**Try it**
Scan the lines below for the word "lista". Copy each line you find it in.

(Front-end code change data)
───

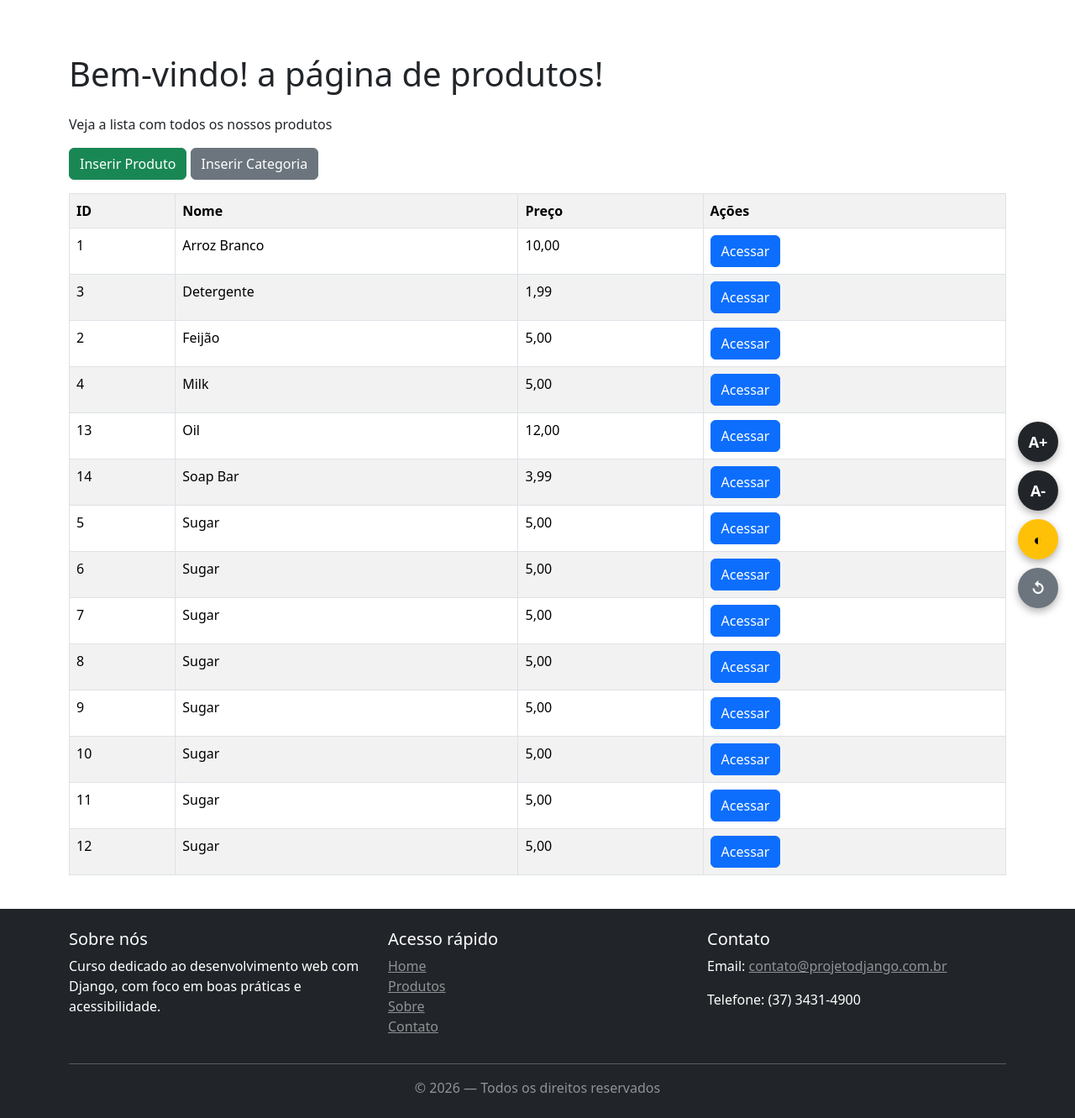
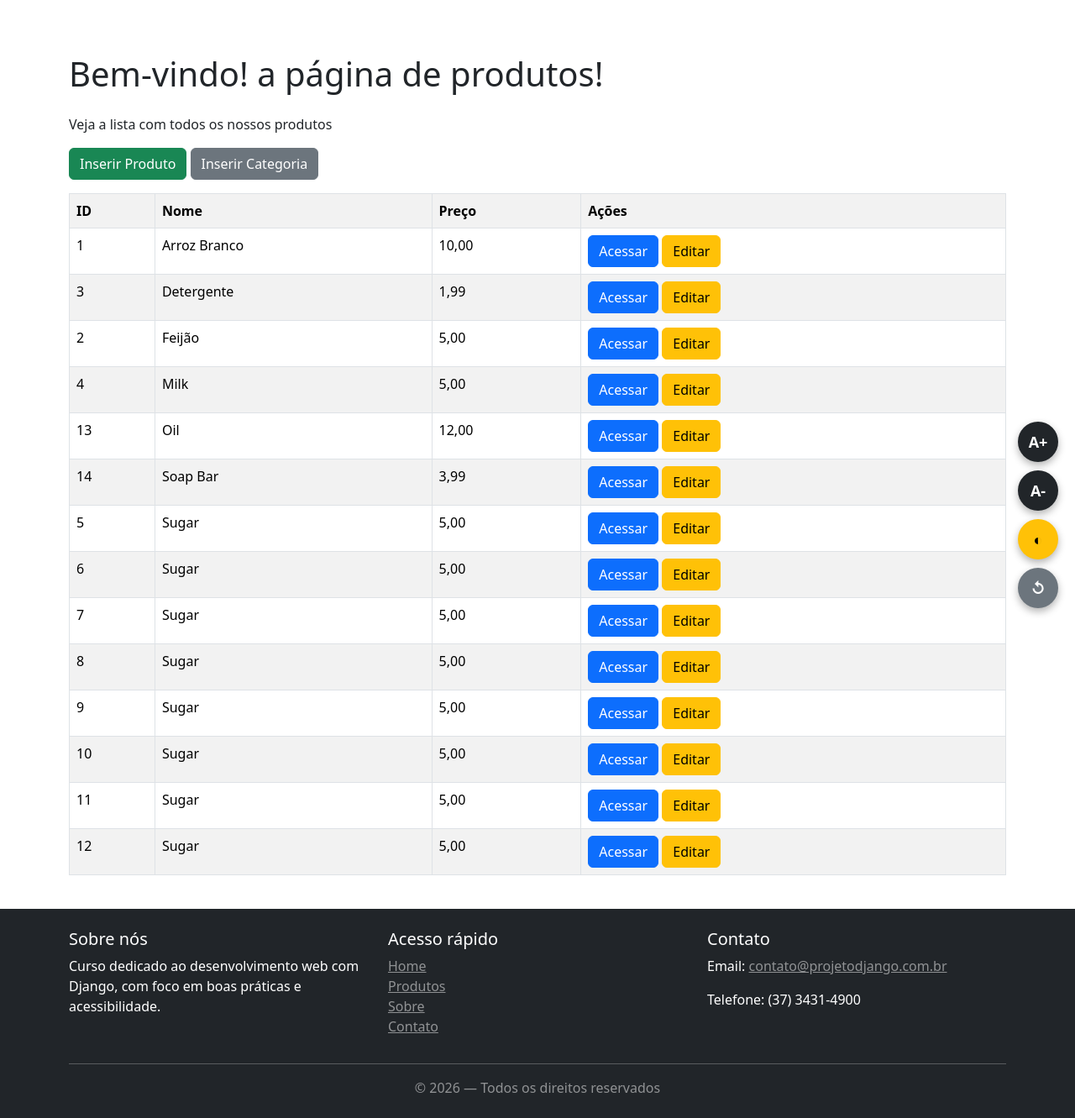
Before and after one commit to wesleyleandroifmg/projetodjangocurso, a Django app: page /produtos/ in a window 1280 px wide. Shown: the part 56-1387 px from the top of the page at 84% size. Run offline with Django 5.2, Linux system fonts and the light colour scheme; data comes from the database, SQL or seed files in the repository; both versions use the stored data as it was after the commit.

Commit message:
form editar implementado

```diff
--- a/produtos/templates/produtos/lista.html
+++ b/produtos/templates/produtos/lista.html
@@ -11,7 +11,10 @@
       <tr><th>ID</th><th>Nome</th><th>Preço</th><th>Ações</th></tr>
       {% for item in itens %}
 
-      <tr><td>{{ item.id }}</td><td>{{ item.nome }}</td><td>{{ item.preco }}</td><td><a href="{% url 'produtos:detalhe' item.id %}" class="btn btn-primary">Acessar</a></td></tr>
+      <tr><td>{{ item.id }}</td><td>{{ item.nome }}</td><td>{{ item.preco }}</td><td>
+        <a href="{% url 'produtos:detalhe' item.id %}" class="btn btn-primary">Acessar</a>
+        <a href="{% url 'produtos:editar_produto' item.id %}" class="btn btn-warning">Editar</a>
+      </td></tr>
 
       {% endfor %}
     </table>
--- a/produtos/urls.py
+++ b/produtos/urls.py
@@ -7,6 +7,7 @@ urlpatterns = [
   path('', views.lista_produtos, name='lista'),
   path("<int:pk>/", views.detalhe_produto, name='detalhe'),
   path('novo/', views.inserir_produto, name='inserir_produto'),
+  path('editar/<int:id>/', views.editar_produto, name='editar_produto'),
   path('categorias/nova/', views.inserir_categoria, name='inserir_categoria'),
 
 ]
--- a/produtos/views.py
+++ b/produtos/views.py
@@ -39,6 +39,31 @@ def inserir_produto(request):
     # Renderiza o template 'criar_produto.html' com o formulário para criar um novo produto
     return render(request, "produtos/produtoForm.html", {"form": form})
 
+def editar_produto(request, id):
+
+    # Busca o objeto no banco, se não encontrar, retorna 404 (página não encontrada)
+    post = get_object_or_404(Produto, pk=id)
+
+    # Se for POST, atualiza o objeto, só que agora, ao invés de criar um novo, liga o formulário ao objeto existente usando o parâmetro instance
+    if request.method == "POST":
+
+        # Cria o formulário com os dados enviados
+        # e liga ao objeto existente
+        form = ProdutoForm(request.POST, instance=post)
+
+        if form.is_valid():
+            # Atualiza o objeto existente
+            form.save()
+            # Redireciona para a página de detalhes do produto editado
+            return redirect("produtos:detalhe", pk=id)
+
+    else:
+        # Se for GET, apenas mostra os dados já preenchidos
+        form = ProdutoForm(instance=post)
+
+    return render(request, "produtos/produtoForm.html", {"form": form})
+
+
 def inserir_categoria(request):
     if request.method == "POST":
         form = CategoriaForm(request.POST)
```
Also changed, not shown: db.sqlite3.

───

**Answer to the problem**
--- a/produtos/templates/produtos/lista.html
+++ b/produtos/templates/produtos/lista.html
   path('', views.lista_produtos, name='lista'),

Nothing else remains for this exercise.